Task statement - Scan the material below for every line with the string "document", and copy those lines.

Source data -
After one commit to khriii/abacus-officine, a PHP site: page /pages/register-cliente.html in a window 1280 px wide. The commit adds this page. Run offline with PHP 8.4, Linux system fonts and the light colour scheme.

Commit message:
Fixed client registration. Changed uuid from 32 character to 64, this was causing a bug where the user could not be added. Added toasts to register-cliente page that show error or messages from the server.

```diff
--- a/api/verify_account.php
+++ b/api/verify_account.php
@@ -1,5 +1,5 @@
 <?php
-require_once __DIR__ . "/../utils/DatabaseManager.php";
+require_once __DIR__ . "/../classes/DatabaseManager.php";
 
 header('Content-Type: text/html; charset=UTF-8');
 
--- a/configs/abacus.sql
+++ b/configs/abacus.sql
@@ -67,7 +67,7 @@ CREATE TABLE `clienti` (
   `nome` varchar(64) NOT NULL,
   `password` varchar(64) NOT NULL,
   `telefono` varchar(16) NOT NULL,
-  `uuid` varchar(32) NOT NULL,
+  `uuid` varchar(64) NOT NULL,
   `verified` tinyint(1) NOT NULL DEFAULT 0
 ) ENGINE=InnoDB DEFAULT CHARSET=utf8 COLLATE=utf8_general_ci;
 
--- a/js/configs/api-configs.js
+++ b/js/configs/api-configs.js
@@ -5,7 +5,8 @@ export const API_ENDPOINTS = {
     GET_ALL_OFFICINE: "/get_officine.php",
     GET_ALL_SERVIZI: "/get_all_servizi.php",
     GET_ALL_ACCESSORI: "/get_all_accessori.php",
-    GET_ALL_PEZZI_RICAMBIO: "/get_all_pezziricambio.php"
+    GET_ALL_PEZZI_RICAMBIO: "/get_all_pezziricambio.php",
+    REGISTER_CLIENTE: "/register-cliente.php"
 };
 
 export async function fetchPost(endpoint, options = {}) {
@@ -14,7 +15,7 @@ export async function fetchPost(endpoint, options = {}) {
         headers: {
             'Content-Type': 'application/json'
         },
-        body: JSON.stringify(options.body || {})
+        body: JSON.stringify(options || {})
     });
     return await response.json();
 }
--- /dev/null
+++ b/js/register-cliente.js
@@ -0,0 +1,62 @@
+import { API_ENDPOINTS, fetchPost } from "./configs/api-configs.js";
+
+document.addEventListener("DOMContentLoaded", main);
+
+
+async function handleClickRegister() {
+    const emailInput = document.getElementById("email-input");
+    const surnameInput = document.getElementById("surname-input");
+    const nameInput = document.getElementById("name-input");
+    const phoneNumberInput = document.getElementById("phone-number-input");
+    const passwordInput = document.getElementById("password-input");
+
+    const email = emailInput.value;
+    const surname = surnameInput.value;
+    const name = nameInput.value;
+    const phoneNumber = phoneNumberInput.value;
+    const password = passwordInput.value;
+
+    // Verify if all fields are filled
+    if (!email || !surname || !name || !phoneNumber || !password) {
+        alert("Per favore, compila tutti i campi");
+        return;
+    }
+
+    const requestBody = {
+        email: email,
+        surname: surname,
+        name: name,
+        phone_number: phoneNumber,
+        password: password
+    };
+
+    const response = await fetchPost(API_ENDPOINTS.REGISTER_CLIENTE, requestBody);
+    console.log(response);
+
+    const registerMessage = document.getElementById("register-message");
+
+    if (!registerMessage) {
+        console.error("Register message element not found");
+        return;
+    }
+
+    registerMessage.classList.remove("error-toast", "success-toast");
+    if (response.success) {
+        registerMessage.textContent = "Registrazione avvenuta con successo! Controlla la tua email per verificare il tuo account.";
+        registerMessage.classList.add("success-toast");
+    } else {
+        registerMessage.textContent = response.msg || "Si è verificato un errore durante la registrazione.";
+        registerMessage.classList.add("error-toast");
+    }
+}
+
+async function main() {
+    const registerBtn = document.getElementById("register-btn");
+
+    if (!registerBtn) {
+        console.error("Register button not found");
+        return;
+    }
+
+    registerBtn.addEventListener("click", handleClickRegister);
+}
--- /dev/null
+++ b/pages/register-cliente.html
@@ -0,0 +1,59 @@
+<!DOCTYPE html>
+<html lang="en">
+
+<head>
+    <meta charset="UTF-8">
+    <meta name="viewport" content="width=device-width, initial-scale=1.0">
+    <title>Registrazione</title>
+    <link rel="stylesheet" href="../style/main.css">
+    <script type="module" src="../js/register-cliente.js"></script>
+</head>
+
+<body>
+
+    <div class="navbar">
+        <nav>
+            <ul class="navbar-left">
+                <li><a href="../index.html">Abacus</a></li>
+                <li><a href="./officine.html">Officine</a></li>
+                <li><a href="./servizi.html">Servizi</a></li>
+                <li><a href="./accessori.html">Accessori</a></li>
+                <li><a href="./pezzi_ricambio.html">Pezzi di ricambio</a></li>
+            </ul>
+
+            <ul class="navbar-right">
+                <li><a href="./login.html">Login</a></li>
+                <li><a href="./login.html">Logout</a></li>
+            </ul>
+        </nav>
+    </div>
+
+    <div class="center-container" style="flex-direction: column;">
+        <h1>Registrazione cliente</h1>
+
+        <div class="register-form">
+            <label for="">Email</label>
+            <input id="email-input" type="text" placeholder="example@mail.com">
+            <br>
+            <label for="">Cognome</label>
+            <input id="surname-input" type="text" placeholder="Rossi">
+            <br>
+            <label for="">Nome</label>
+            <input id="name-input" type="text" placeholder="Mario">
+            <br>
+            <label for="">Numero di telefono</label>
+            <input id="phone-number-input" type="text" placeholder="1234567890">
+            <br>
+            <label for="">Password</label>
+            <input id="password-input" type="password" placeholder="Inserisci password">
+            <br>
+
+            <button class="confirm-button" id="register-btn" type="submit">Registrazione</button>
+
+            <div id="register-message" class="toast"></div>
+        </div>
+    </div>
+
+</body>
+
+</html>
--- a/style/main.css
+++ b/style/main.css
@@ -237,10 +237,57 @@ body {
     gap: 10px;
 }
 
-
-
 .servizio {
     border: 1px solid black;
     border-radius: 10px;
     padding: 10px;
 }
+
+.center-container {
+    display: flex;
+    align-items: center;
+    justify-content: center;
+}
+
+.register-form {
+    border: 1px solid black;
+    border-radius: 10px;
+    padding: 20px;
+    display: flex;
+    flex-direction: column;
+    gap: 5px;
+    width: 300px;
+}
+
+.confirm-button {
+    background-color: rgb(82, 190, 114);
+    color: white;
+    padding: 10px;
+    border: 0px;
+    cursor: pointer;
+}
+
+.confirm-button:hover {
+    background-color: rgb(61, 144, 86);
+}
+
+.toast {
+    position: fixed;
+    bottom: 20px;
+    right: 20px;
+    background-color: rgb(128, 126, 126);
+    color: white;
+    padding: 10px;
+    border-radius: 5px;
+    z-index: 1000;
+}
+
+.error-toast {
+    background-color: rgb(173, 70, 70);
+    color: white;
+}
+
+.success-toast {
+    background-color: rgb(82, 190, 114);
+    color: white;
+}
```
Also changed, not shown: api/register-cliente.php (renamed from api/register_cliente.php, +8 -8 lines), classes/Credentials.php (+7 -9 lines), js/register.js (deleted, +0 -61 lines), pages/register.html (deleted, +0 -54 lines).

Task response -
+document.addEventListener("DOMContentLoaded", main);
+    const emailInput = document.getElementById("email-input");
+    const surnameInput = document.getElementById("surname-input");
+    const nameInput = document.getElementById("name-input");
+    const phoneNumberInput = document.getElementById("phone-number-input");
+    const passwordInput = document.getElementById("password-input");
+    const registerMessage = document.getElementById("register-message");
+    const registerBtn = document.getElementById("register-btn");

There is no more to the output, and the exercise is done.